Ante-natal care was great (ante-natal classes aside) with our very friendly local midwife team of Amy, Faye, and Fiona. Couldn’t have asked for more. Same with the various check-ups and hospital visits Katrina endured during the difficult pregnancy. Once in labour, the team who stuck with us and eventually delivered the baby were wonderful and Katrina’s only complaint about the whole stay in hospital was the quality of the tea-bags. It really was that good.
So now we reach the part where… well I don’t know exactly where we are. Lucy has been born and is doing well. Why we need someone to come round our house and do paperwork is beyond me. There was a perfectly good system in place where we saw friendly people at our local doctor’s surgery every couple of weeks (weekly towards the end) for both Katrina’s and unborn-baby’s health. Now we have a miserable woman turn-up asking a miscellany of questions, filling-in paperwork and then leaving. She didn’t even need to weigh Lucy, it was our choice.
And why am I not over-enamoured by this woman? Well, her general attitude is just a bit rubbish and slightly condescending. She’s also a mumbler which I can’t stand; and gets irritated when asked to repeat something. For a woman who’s supposed to be encouraging the health of a child, her physique is hardly something to aspire to either. We both think she smells a bit too. She turned up without some of the booklets we were supposed to receive: if I turned up in front of a customer at work that ill-prepared there would be some very awkward questions asked later.
Even the initial introduction was poor – she sort of introduced herself (by name alone) then set about silently scribbling stuff in a notebook for a bit without letting us know what would be happening, or what she was doing.
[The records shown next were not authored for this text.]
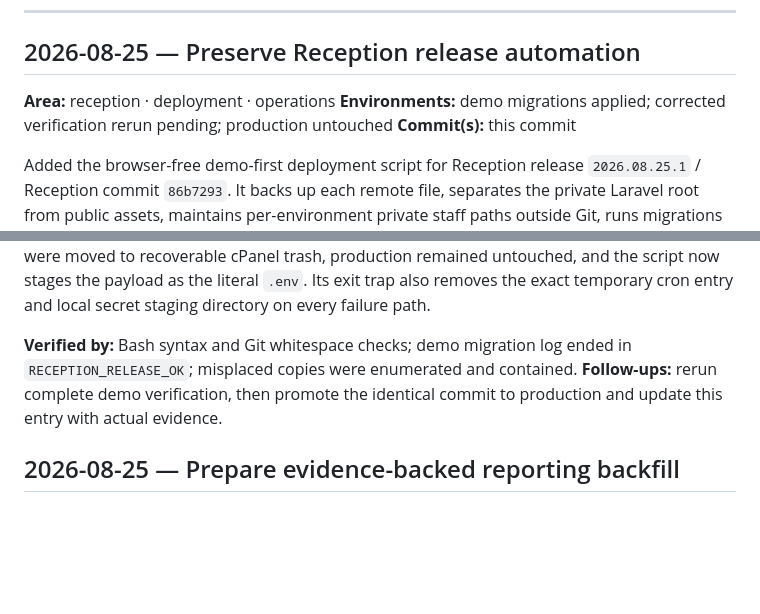
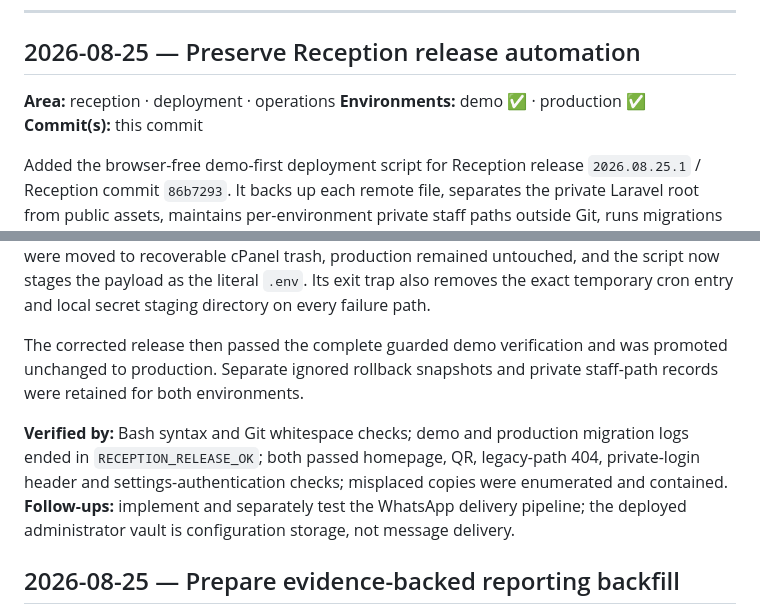
Before and after one commit to kamauthomas/toolkit, a Markdown page: WORKLOG.md, 2 parts joined by grey strips. GitHub-like rendering; blank space fills up the shorter version.

Commit message:
docs: record Reception release verification

```diff
--- a/WORKLOG.md
+++ b/WORKLOG.md
@@ -7,7 +7,7 @@ change itself. Format and rules: see `../AGENTS.md` §1.
 
 ## 2026-08-25 — Preserve Reception release automation
 **Area:** reception · deployment · operations
-**Environments:** demo migrations applied; corrected verification rerun pending; production untouched
+**Environments:** demo ✅ · production ✅
 **Commit(s):** this commit
 
 Added the browser-free demo-first deployment script for Reception release
@@ -26,10 +26,16 @@ trash, production remained untouched, and the script now stages the payload as
 the literal `.env`. Its exit trap also removes the exact temporary cron entry
 and local secret staging directory on every failure path.
 
-**Verified by:** Bash syntax and Git whitespace checks; demo migration log ended
-in `RECEPTION_RELEASE_OK`; misplaced copies were enumerated and contained.
-**Follow-ups:** rerun complete demo verification, then promote the identical
-commit to production and update this entry with actual evidence.
+The corrected release then passed the complete guarded demo verification and
+was promoted unchanged to production. Separate ignored rollback snapshots and
+private staff-path records were retained for both environments.
+
+**Verified by:** Bash syntax and Git whitespace checks; demo and production
+migration logs ended in `RECEPTION_RELEASE_OK`; both passed homepage, QR,
+legacy-path 404, private-login header and settings-authentication checks;
+misplaced copies were enumerated and contained.
+**Follow-ups:** implement and separately test the WhatsApp delivery pipeline;
+the deployed administrator vault is configuration storage, not message delivery.
 
 ## 2026-08-25 — Prepare evidence-backed reporting backfill
 **Area:** reports · Wingu Box · operational continuity
```
Also changed, not shown: 1 other file.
That’s just rude.
I learned later from Katrina that it is likely this woman is our named health visitor for the foreseeable future (
unless until she has a heart attack). I hope I grow to like her because initial impressions are poor.
Lucy’s weight today was 4.560kg (10lbs 1oz), which means she has now re-attained her birth weight and has put on 8.5ozs in the past 8 days, which is good.
The community midwife visited us at home today and did the preliminary health checks on Lucy. All seems fine and today was the first weight taken since her birth 5 days ago (was it only 5 days?). Her weight today was 4.340kg (9lbs 9ozs), which is a loss of 7.5ozs over her birth weight. It is considered normal for babies to lose up to 10% of their birth weight in the first week, so she’s doing fine.
Also done today was some blood taken from her heel for various tests – she didn’t like that one bit, although I think it was also partly because she was stripped naked for the weigh-in and she was getting hungry too.
Well most of the world already knows about it, but this morning at 6:31 our daughter Lucy was born. Her weight at birth was 4.550kg, which is 10lbs and half an ounce.
Obviously this post has been written some time after the event (Sunday evening to be precise), but I’ve back-dated it to preserve the moment. Being a Dad has already thrown up all sorts of fun events, and we are blessed with a daughter who eats and sleeps very well.
Parenthood is brilliant.